*Brief*
Report, as a bare number, how many lines of the entries below contain "axes".

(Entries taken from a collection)
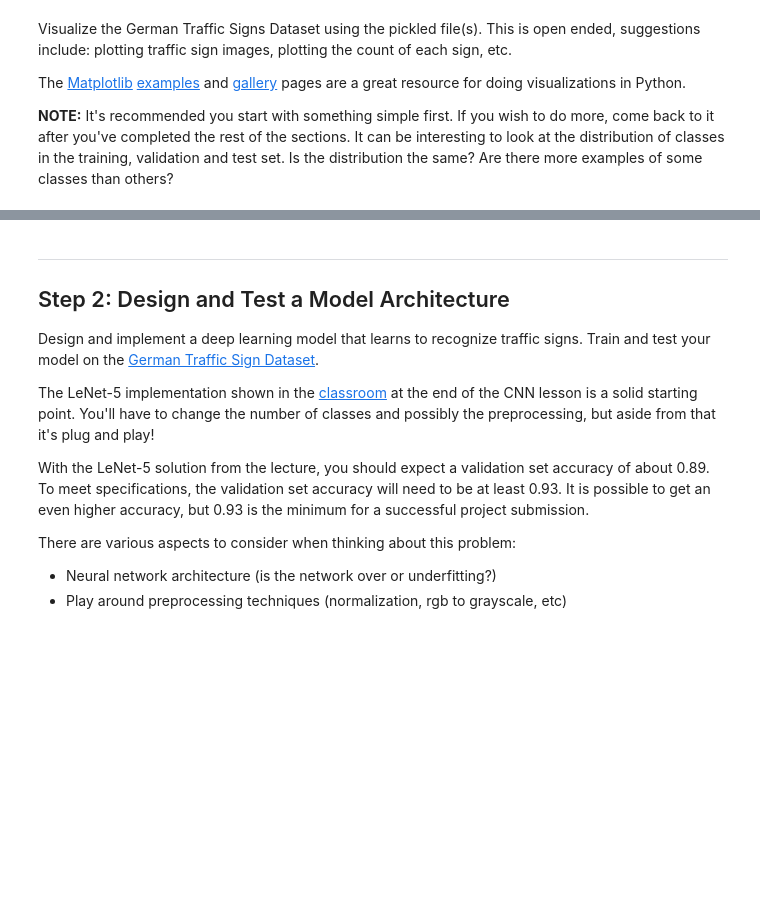
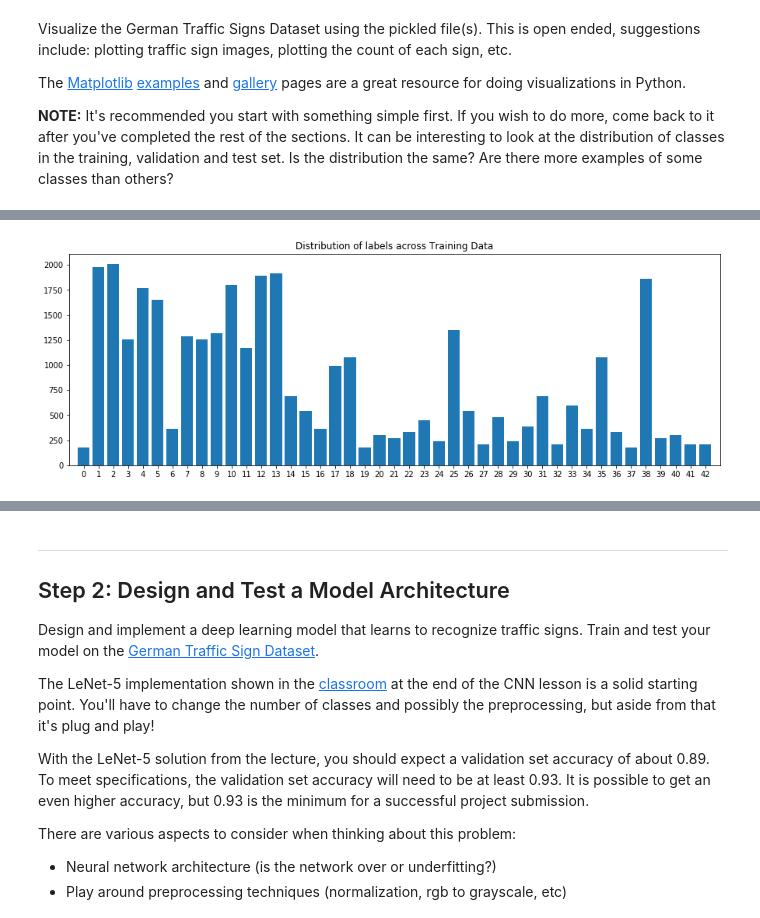
Before and after one commit to hackintoshrao/german-traffic-sign-classify, a Jupyter notebook: Traffic_Sign_Classifier.ipynb, the cells around one changed output, grey strips where cells are left out. Saved outputs shown, nothing was run; the diff lists cells and outputs as text; code cells hidden in the pictures; blank space fills up the shorter version.

```diff
--- a/Traffic_Sign_Classifier.ipynb
+++ b/Traffic_Sign_Classifier.ipynb
@@ -108,0 +123,15 @@ print(y_train[10])
+# %%
+# Histogram of distribution of classes in training set.
+# Count frequency of each label
+labels, counts = numpy.unique(y_train, return_counts=True)
+
+# Plot the histogram
+plt.rcParams["figure.figsize"] = [15, 5]
+axes = plt.gca()
+axes.set_xlim([-1,43])
+
+plt.bar(labels, counts, tick_label=labels, width=0.8, align='center')
+plt.title('Distribution of labels across Training Data')
+plt.show()
+# %% [output]
+[figure, added]
```
Also changed, not shown: parts of 9 cells of this notebook, 6 other files.
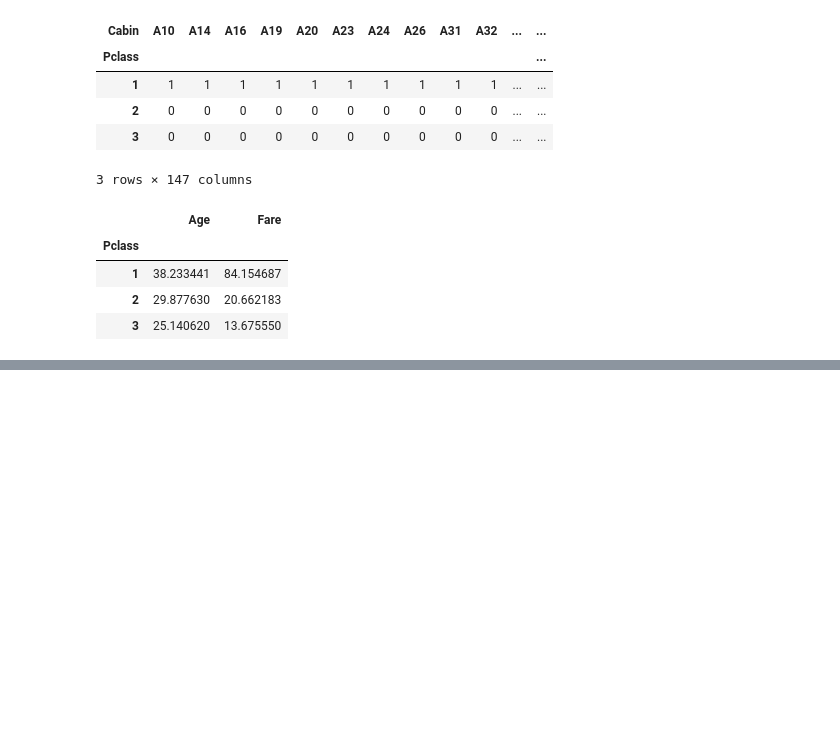
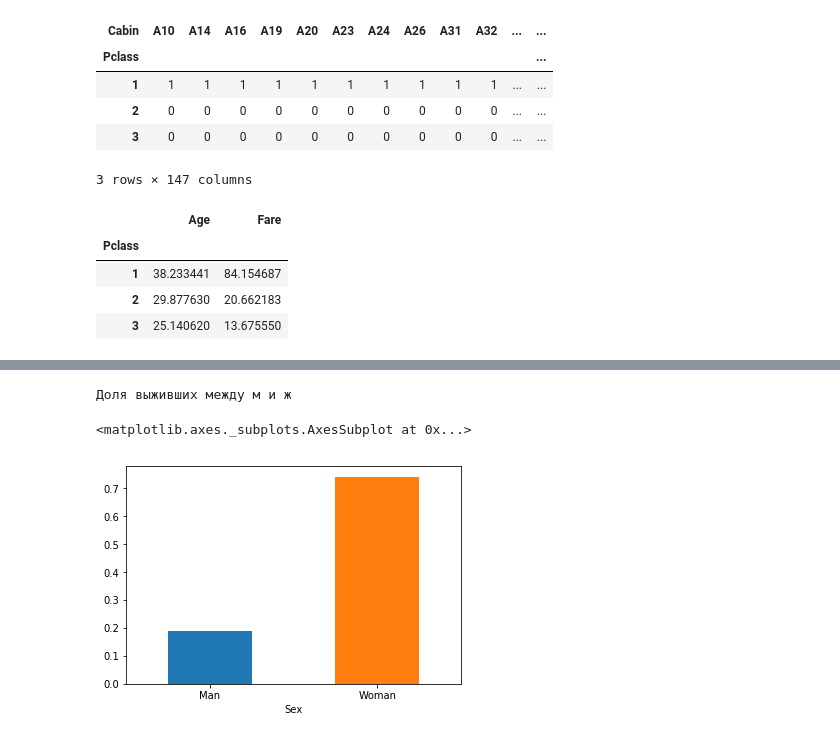
Before and after one commit to pyro-bot/AI_1, a Jupyter notebook: лабы_решения/1161_1/Хамидов/laba3/laba3.ipynb, the cells around one changed output, grey strips where cells are left out. Drawn from its saved outputs; the diff is of its cells as text; code cells hidden in the pictures; blank space fills up the shorter version.

```diff
--- a/лабы_решения/1161_1/Хамидов/laba3/laba3.ipynb
+++ b/лабы_решения/1161_1/Хамидов/laba3/laba3.ipynb
@@ -230,0 +126,7 @@ df.groupby(['Embarked'])['Survived'].agg([np.mean]).sort_values(by='mean', ascen
+# %%
+print("Доля выживших между м и ж")
+df.groupby('Sex')['Survived'].mean().plot(kind="bar", rot="360")
+# %% [output]
+Доля выживших между м и ж
+<matplotlib.axes._subplots.AxesSubplot at 0x...>
+[figure, added]
```
Also changed, not shown: parts of 30 cells of this notebook.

*Exercise solution*
3